[Before-and-after change data]
>>>>
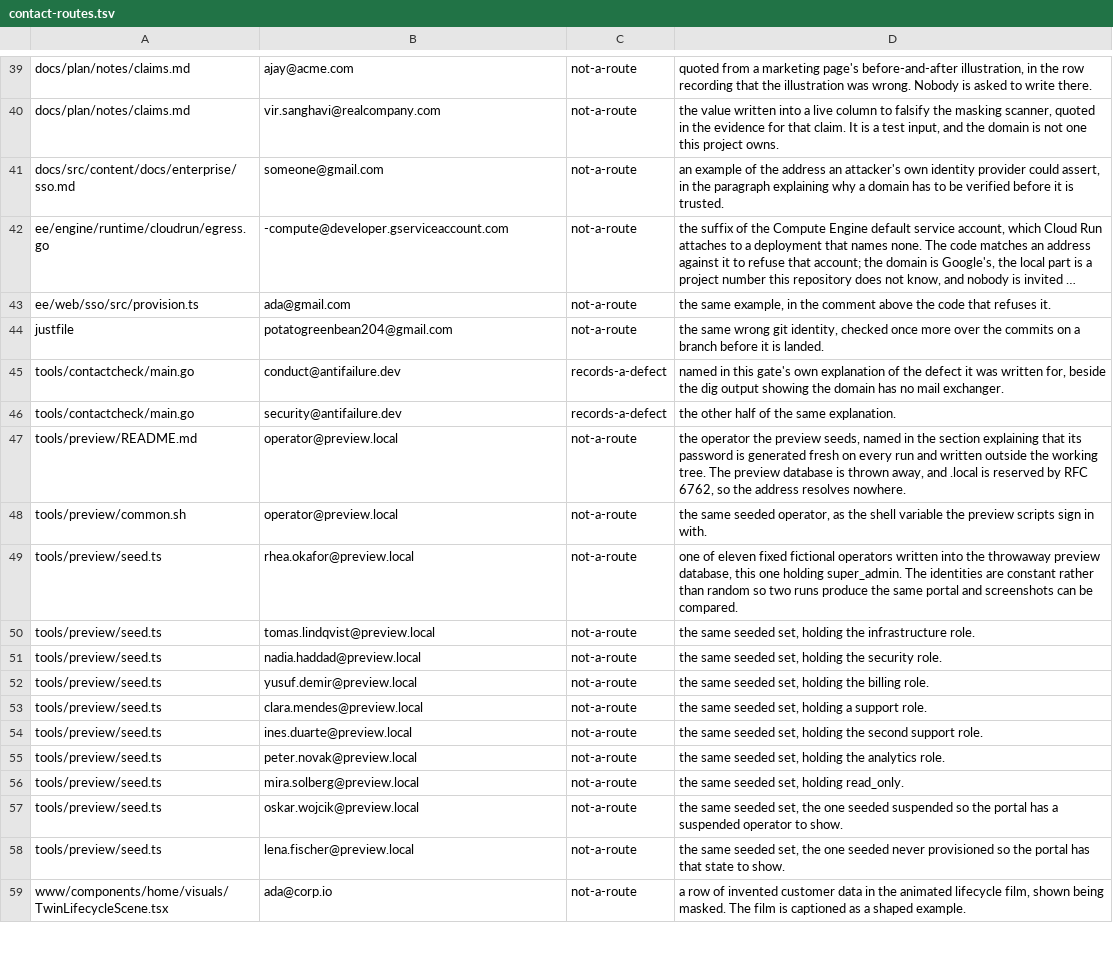
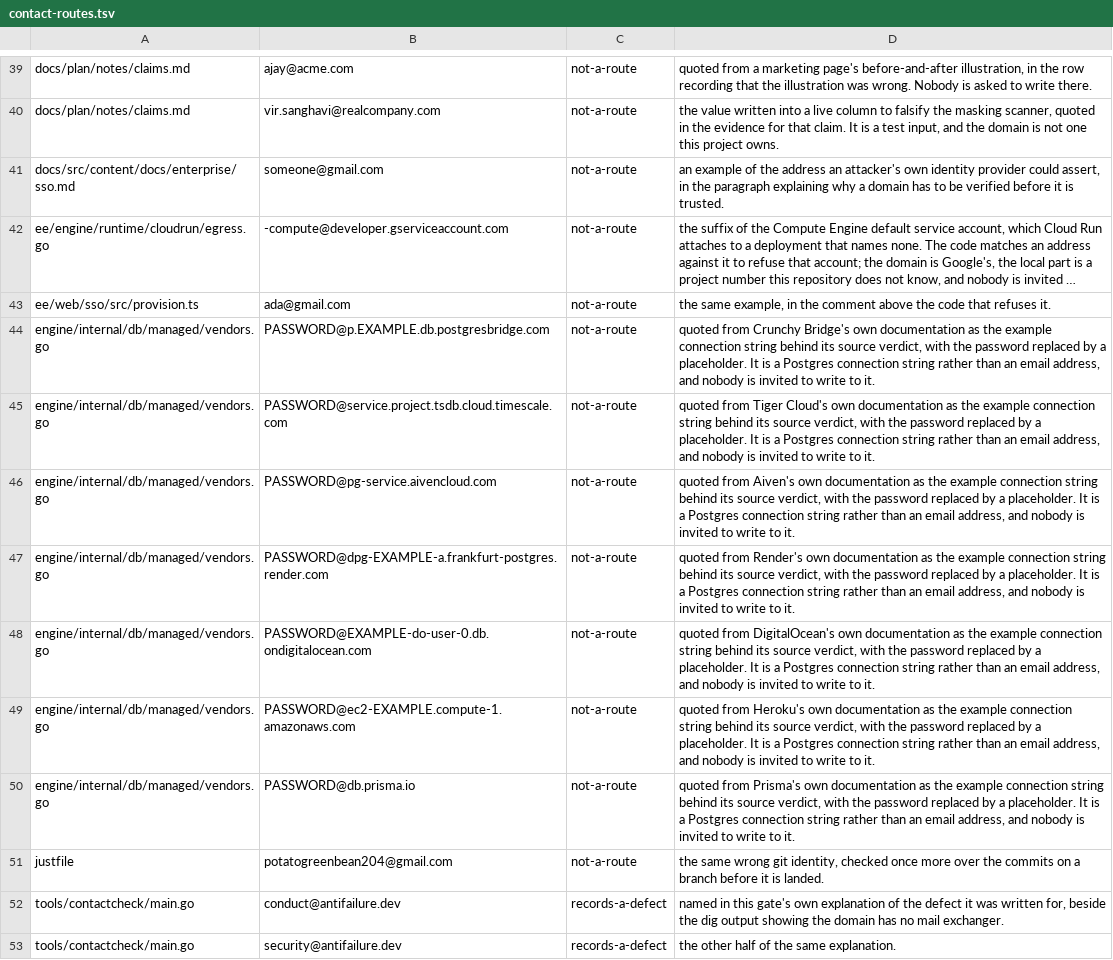
Before and after one commit to antifailure/antifailure, a TSV file: tools/docs/contact-routes.tsv, drawn as a sheet; only a part is shown, gaps mark what is left out; the shorter side is filled out with more unchanged rows; long unchanged cells end in …; the diff names each change by its address in the sheet, - before the commit and + after, or states it on an @@ line.

Commit message:
tools: seven vendor connection strings read as contact routes nobody answers
contactcheck refused this branch with seven places publishing a contact route
that does not work. Every one of them is a quoted example connection string
in engine/internal/db/managed/vendors.go, such as
postgres://USER:PASSWORD@db.prisma.io, and the gate's address pattern reads
PASSWORD@db.prisma.io as an email address. It is not one. It is the evidence
behind each vendor's source verdict, copied from that vendor's documentation
with the password as a placeholder.

The table's own vocabulary already has the verdict: not-a-route, "an
illustration in a placeholder". Seven rows say so, each naming the vendor it
was quoted from. The quotes are left as they are, because cutting the user
information out of them would make the evidence less exact to satisfy a check
about mail.

contactcheck reported seven places on the previous tree and zero on this one.

Changelog-None: a table row for a gate, no user facing change

Signed-off-by: Vir Sanghavi <67278851+VirSanghavi@users.noreply.github.com>

```diff
--- a/tools/docs/contact-routes.tsv
+++ b/tools/docs/contact-routes.tsv
+row 44: engine/internal/db/managed/vendors.go | PASSWORD@p.EXAMPLE.db.postgresbridge.com | not-a-route | quoted from Crunchy Bridge's own documentation as the example connection string behind its source verdict, with the password replaced by a placeholder. It is a Postgres connection string rather than an email address, and nobody is invited to write to it.
+row 45: engine/internal/db/managed/vendors.go | PASSWORD@service.project.tsdb.cloud.timescale.com | not-a-route | quoted from Tiger Cloud's own documentation as the example connection string behind its source verdict, with the password replaced by a placeholder. It is a Postgres connection string rather than an email address, and nobody is invited to write to it.
+row 46: engine/internal/db/managed/vendors.go | PASSWORD@pg-service.aivencloud.com | not-a-route | quoted from Aiven's own documentation as the example connection string behind its source verdict, with the password replaced by a placeholder. It is a Postgres connection string rather than an email address, and nobody is invited to write to it.
+row 47: engine/internal/db/managed/vendors.go | PASSWORD@dpg-EXAMPLE-a.frankfurt-postgres.render.com | not-a-route | quoted from Render's own documentation as the example connection string behind its source verdict, with the password replaced by a placeholder. It is a Postgres connection string rather than an email address, and nobody is invited to write to it.
+row 48: engine/internal/db/managed/vendors.go | PASSWORD@EXAMPLE-do-user-0.db.ondigitalocean.com | not-a-route | quoted from DigitalOcean's own documentation as the example connection string behind its source verdict, with the password replaced by a placeholder. It is a Postgres connection string rather than an email address, and nobody is invited to write to it.
+row 49: engine/internal/db/managed/vendors.go | PASSWORD@ec2-EXAMPLE.compute-1.amazonaws.com | not-a-route | quoted from Heroku's own documentation as the example connection string behind its source verdict, with the password replaced by a placeholder. It is a Postgres connection string rather than an email address, and nobody is invited to write to it.
+row 50: engine/internal/db/managed/vendors.go | PASSWORD@db.prisma.io | not-a-route | quoted from Prisma's own documentation as the example connection string behind its source verdict, with the password replaced by a placeholder. It is a Postgres connection string rather than an email address, and nobody is invited to write to it.
```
<<<<
What the task asks: Exact repeat, pictures omitted: give every line from the top of the records down to and including the line with "contactcheck refused this".

Solution to this problem:
Before and after one commit to antifailure/antifailure, a TSV file: tools/docs/contact-routes.tsv, drawn as a sheet; only a part is shown, gaps mark what is left out; the shorter side is filled out with more unchanged rows; long unchanged cells end in …; the diff names each change by its address in the sheet, - before the commit and + after, or states it on an @@ line.

Commit message:
tools: seven vendor connection strings read as contact routes nobody answers
contactcheck refused this branch with seven places publishing a contact route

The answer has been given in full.